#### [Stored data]
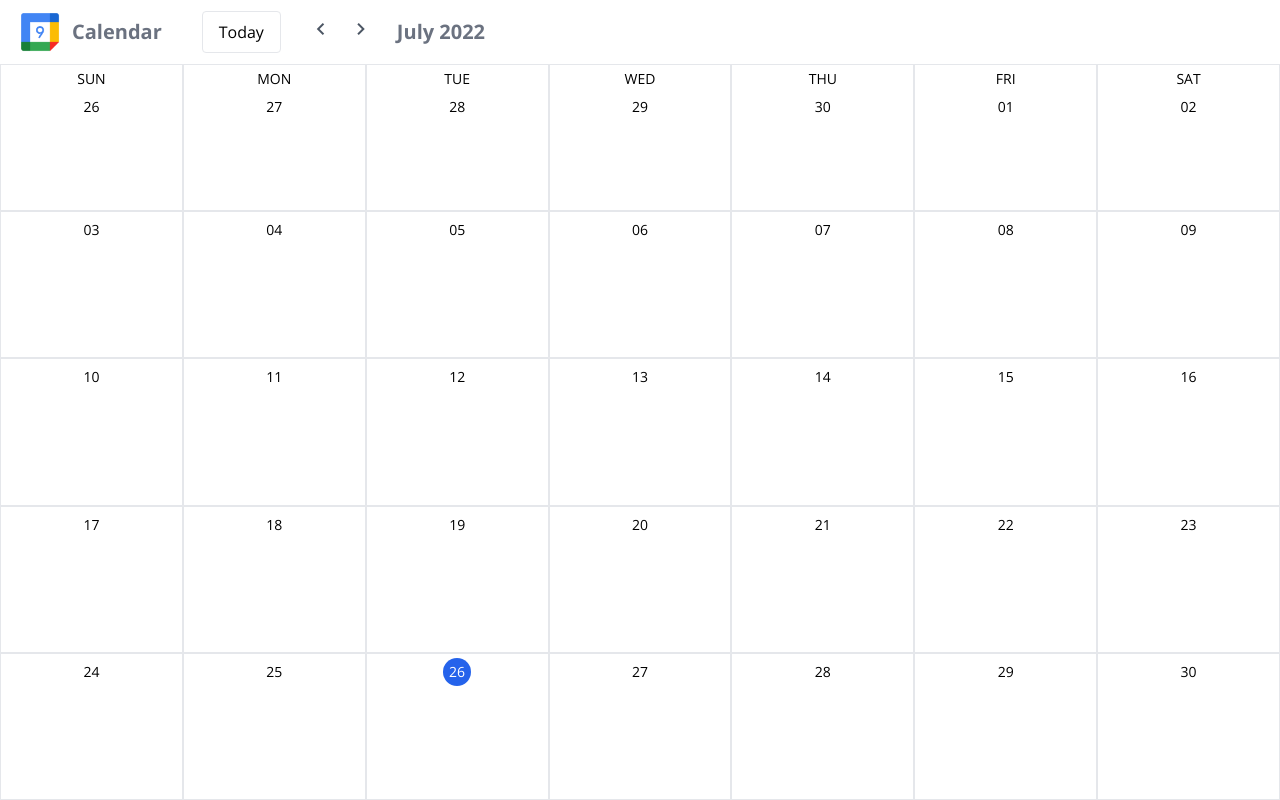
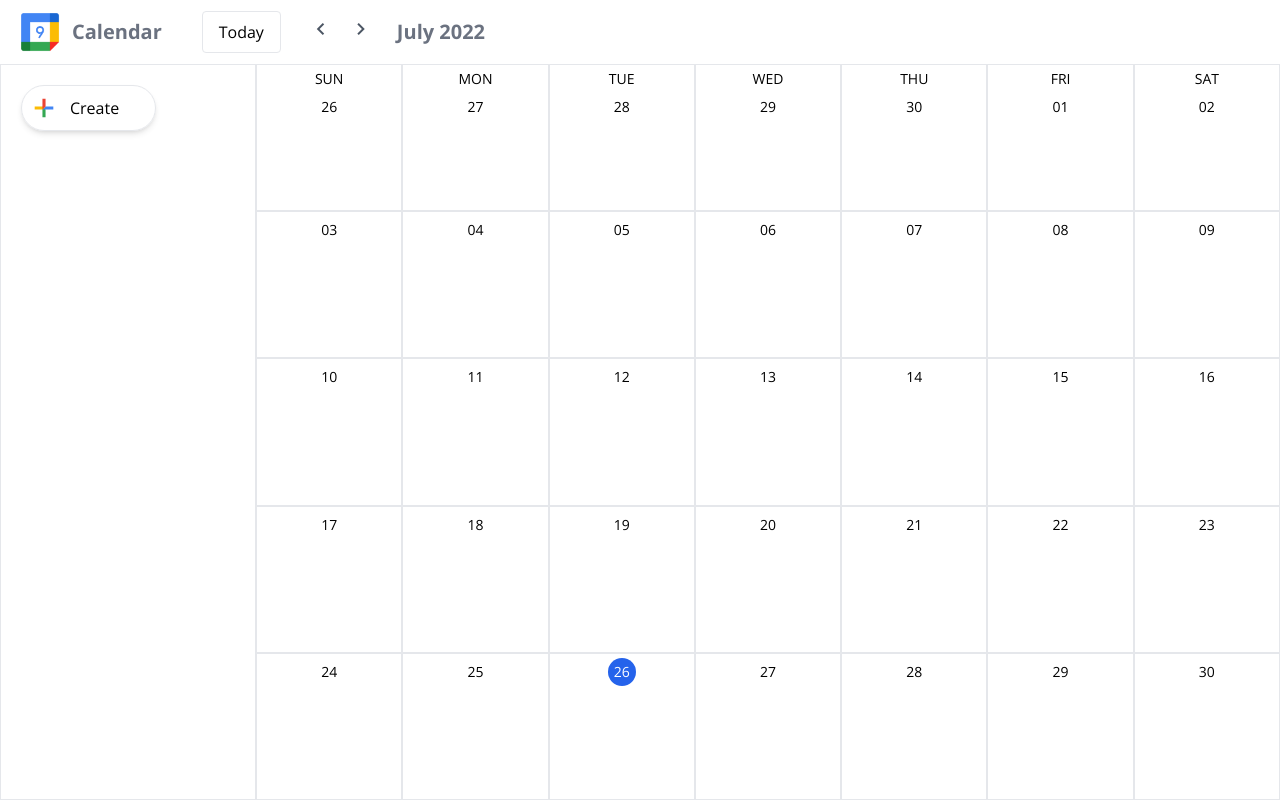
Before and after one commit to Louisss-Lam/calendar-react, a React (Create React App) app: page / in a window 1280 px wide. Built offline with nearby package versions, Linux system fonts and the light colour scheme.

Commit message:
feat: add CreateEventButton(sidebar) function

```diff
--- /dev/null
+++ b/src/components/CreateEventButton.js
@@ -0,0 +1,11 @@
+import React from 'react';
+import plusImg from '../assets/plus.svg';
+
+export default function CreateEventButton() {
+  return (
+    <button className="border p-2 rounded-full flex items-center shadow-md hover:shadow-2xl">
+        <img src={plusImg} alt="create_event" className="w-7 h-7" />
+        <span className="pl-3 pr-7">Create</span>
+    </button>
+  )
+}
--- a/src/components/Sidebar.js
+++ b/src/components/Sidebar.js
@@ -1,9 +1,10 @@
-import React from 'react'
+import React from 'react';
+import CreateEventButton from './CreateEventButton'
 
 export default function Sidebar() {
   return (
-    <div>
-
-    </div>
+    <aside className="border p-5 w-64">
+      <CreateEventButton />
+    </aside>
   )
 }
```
==
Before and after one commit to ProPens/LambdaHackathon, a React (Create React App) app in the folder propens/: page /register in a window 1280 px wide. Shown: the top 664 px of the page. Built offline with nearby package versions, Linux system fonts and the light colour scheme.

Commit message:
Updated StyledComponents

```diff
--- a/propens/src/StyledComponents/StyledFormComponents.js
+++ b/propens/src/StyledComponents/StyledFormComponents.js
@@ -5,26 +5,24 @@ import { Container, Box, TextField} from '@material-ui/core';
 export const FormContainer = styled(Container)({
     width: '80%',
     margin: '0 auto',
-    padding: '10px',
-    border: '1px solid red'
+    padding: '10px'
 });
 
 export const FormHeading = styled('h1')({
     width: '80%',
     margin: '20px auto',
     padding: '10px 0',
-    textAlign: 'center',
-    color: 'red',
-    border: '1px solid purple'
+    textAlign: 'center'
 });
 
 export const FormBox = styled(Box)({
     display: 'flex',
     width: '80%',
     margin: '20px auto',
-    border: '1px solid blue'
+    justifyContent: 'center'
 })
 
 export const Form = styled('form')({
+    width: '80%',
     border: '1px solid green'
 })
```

#### [Task to carry out]
Reproduce each line of the data containing the word "default".

#### [Solution]
+export default function CreateEventButton() {
 export default function Sidebar() {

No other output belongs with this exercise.